The house had been unoccupied since 1995. Duke Power records had the address listed as #8 Varsity because the power hadn't been on since 911 compliance dictated a change of address. It was built in 1940 and had asbestos siding (and a couple other asbestos "features," it turned out). The previous owner had used it for storage...storage, neck deep, in all rooms but the kitchen and bathroom. The contents came with the purchase.
It took UUTC members two large construction dumpsters to dispose of the contents that couldn't be given away to some greater purpose. Two younger, tough-as-nails members were responsible for emptying the contents of the attic. Under all that debris was plywood and solid wood decking. Two original chimneys in the structure were discovered to have been capped and removed at the attic level. A leaky roof was traced to a failed boot around the bathroom vent stack, and suspicious mold filled one corner of the front bedroom.
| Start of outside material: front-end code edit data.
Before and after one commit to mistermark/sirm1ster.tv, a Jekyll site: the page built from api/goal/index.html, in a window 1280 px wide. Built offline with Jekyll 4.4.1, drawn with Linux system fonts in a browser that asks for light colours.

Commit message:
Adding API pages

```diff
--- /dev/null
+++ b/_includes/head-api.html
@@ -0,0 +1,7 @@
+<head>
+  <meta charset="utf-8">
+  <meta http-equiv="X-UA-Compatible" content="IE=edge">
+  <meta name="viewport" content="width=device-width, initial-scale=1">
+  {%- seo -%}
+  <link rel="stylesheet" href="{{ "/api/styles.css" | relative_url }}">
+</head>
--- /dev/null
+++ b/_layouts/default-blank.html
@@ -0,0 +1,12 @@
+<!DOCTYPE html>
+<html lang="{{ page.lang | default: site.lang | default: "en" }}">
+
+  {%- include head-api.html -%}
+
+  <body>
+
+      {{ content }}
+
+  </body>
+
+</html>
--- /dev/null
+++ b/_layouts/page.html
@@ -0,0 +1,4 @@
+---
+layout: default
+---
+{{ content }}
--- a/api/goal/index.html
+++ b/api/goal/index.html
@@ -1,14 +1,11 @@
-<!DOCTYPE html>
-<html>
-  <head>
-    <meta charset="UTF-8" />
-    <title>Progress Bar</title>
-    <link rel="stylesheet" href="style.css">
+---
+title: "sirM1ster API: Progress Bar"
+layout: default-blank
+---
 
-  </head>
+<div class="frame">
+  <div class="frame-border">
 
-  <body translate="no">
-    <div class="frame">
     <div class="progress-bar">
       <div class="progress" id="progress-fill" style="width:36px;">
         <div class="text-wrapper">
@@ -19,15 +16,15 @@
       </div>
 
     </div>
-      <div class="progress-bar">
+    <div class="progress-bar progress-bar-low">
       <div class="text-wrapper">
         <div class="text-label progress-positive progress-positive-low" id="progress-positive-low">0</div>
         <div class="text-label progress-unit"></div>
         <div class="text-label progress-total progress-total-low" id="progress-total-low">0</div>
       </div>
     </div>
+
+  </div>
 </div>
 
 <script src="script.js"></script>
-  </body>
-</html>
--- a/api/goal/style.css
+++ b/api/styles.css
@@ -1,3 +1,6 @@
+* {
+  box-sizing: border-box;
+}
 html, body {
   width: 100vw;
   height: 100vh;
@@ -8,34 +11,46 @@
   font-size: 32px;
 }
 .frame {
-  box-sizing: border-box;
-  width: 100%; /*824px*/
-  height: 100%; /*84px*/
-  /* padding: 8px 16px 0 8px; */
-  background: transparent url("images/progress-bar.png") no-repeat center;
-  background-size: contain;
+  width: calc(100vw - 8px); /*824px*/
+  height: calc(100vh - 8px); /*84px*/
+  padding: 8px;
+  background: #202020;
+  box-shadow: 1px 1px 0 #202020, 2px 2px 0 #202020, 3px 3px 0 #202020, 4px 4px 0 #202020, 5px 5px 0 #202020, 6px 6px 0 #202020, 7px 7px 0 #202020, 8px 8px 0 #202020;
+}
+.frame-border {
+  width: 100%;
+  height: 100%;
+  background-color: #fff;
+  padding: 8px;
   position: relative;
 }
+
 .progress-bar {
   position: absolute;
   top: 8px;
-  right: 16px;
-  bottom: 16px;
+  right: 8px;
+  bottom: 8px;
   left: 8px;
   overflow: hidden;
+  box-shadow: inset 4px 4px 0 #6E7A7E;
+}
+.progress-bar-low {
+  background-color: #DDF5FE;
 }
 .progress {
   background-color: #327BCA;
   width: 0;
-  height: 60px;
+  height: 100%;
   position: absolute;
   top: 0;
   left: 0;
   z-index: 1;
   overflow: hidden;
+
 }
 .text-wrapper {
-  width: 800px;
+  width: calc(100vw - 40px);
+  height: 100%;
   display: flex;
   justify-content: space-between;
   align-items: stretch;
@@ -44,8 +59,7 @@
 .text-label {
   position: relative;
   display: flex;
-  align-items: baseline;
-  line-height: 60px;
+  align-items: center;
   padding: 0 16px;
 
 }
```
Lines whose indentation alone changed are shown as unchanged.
All systems were beyond fixing--to make the house viable, every one of them would need replacement-- electrical, plumbing, HVAC, the roof--and both the kitchen and bath would need all new "parts." The best bid for rehabilitation came in at $85,000.
At this point, the Board of Trustees was faced with a decision of what was "Missional." While Brevard has a great need for housing, was this investment where UUTC really needed to spend money? One structure had already become a home for women in recovery. The other was providing workforce housing.
Now that a cost to rebuild was known, it was time to look at taking it down. Here, the estimates were a little more vague because the asbestos testing had not yet been done. Even so, the highest bid for demolition and cleanup was tens of thousands lower than rehabilitation. A decision was made, and a "best use" plan for demo was begun.
First, the house was opened to metal salvage people in the community. Everything steel from the kitchen cabinets, hot water heater and baseboard heaters was removed. The claw foot tub was donated. Underground Salvage came in and removed bead board, some electrical fixtures, most doors, trim and some cabinetry that was worth saving. And in March of this year, the Brevard City Fire Department was contacted about the possibility of using the structure as the site for a training burn. They looked it over--looked at the capped chimneys, the heat-trapping wood on the attic joists, the separation between the house and its neighbors--and said, "yes, thanks!"
Before an instructional burn could take place, asbestos products were removed from the structure and papers were filed with the state of North Carolina. This process would not have been possible without generous donations to cover the cost of the asbestos inspection and abatement. The removal of those toxic products made the instructional setting safe for the fire fighters and the neighborhood. A date was set for Monday, July 30th. On that day, church members, families of fire fighters and neighbors all began to gather to watch the event.
Captain Adam Hughey was leading the training. Fire fighters from all over Brevard and Connestee Falls were in attendance--some had never before been in an actual burning structure. Ventilation was created for the structure to encourage somewhat predictable burn patterns. In succession, several small fires were created within the structure, allowed to "mature" a bit, and were then knocked down by different teams. Each crew had time to train before the house reached the end of its structural integrity and was lit for the final time. To keep them hydrated and cool, the women of the Olympia Brown Oxford House provided chilled bottles of water.
Another fascinating piece of this exercise was the use of an infrared camera (thermal imagery) equipped drone. This was purchased by the Connestee Falls property association for use by the fire department in locating people within burning structures. Previously, this drone (a new acquisition) had only been used in waterfall fatality recovery. This training provided the opportunity to see how the tool would work in the situation for which it was purchased.
Throughout the exercise, fire fighters continually sprayed the trees around the structure. Some preliminary pruning had been done to a particularly nice red oak that was vulnerable. In the images that follow, you will see instances of the spray from the hose cutting above the house itself as it hoses down the branches and trunk of that oak.
During the evening, many pondered what would happen to the property in the aftermath. A park? A community garden? Parking? As an intentional community, UUTC will allow the site to "simmer" for awhile as our new minister leads us through envisioning what UUTC will do in this space. In the meantime, a grassy green space will be available for our families. --RK
Photos by Isabelle Von Losch, Kay Webb & RK Young.